_Supplied records_:

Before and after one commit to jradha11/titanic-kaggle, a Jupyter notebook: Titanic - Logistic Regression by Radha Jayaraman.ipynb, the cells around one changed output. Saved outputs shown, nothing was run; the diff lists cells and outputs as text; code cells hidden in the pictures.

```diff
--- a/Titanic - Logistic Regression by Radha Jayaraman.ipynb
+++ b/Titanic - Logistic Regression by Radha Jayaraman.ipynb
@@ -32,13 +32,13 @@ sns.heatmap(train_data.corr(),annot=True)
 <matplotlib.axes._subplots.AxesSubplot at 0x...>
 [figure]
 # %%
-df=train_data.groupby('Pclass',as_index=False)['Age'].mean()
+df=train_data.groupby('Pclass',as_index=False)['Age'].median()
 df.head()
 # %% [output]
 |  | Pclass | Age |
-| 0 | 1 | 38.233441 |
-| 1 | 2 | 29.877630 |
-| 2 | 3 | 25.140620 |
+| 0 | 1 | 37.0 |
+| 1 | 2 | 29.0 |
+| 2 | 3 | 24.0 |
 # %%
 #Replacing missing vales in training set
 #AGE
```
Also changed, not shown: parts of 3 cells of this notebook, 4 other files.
* * *
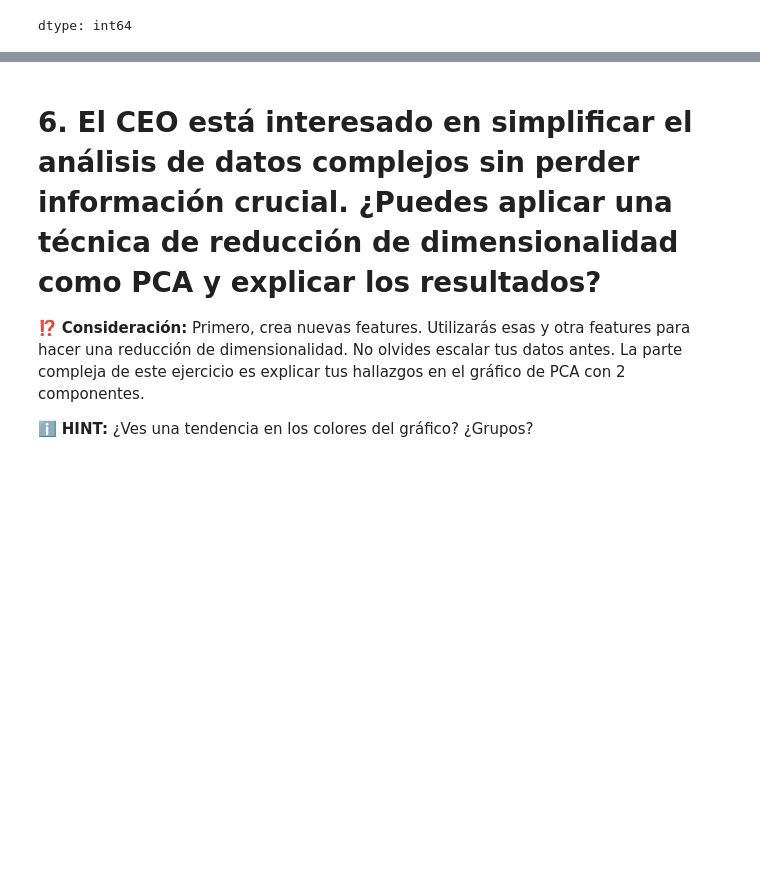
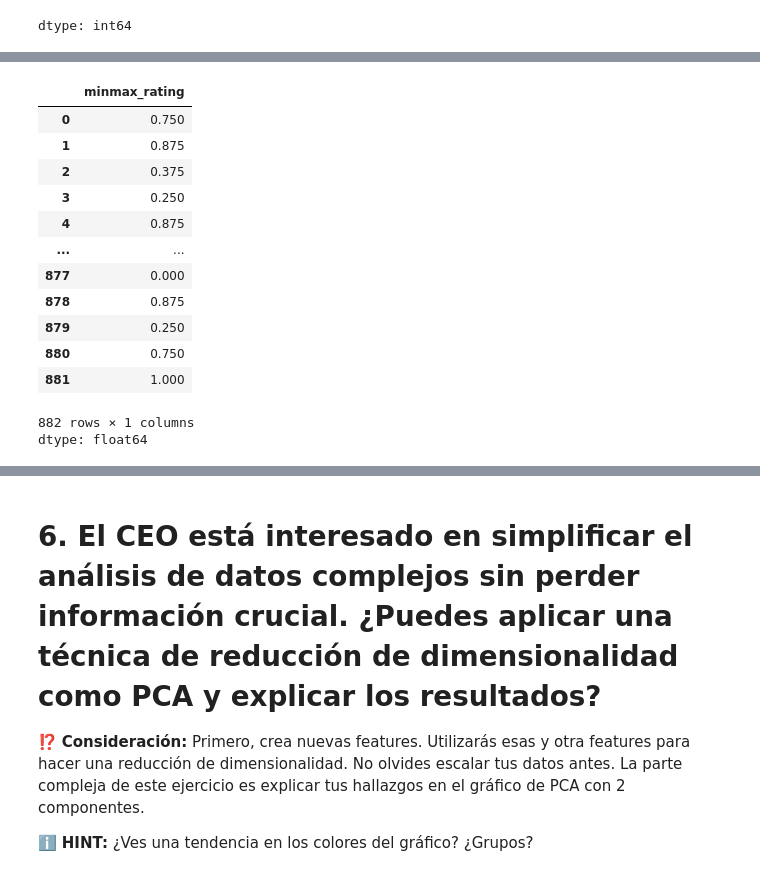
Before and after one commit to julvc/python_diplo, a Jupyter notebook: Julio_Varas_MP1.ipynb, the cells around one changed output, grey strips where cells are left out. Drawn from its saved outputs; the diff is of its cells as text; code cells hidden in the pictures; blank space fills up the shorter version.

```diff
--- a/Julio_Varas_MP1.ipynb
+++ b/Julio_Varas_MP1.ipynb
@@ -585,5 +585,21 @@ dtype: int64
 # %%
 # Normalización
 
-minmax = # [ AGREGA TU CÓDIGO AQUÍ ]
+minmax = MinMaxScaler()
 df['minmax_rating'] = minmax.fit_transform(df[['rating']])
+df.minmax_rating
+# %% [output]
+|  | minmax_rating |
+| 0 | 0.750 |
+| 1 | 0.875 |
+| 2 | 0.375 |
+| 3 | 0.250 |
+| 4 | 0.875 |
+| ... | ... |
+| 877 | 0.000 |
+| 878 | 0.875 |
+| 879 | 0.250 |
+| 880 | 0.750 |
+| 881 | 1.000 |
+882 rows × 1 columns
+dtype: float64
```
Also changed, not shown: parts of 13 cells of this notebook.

_Aim of the exercise_: Show all lines from the entries that hold "Pclass".

_Task response_:
-df=train_data.groupby('Pclass',as_index=False)['Age'].mean()
+df=train_data.groupby('Pclass',as_index=False)['Age'].median()
 |  | Pclass | Age |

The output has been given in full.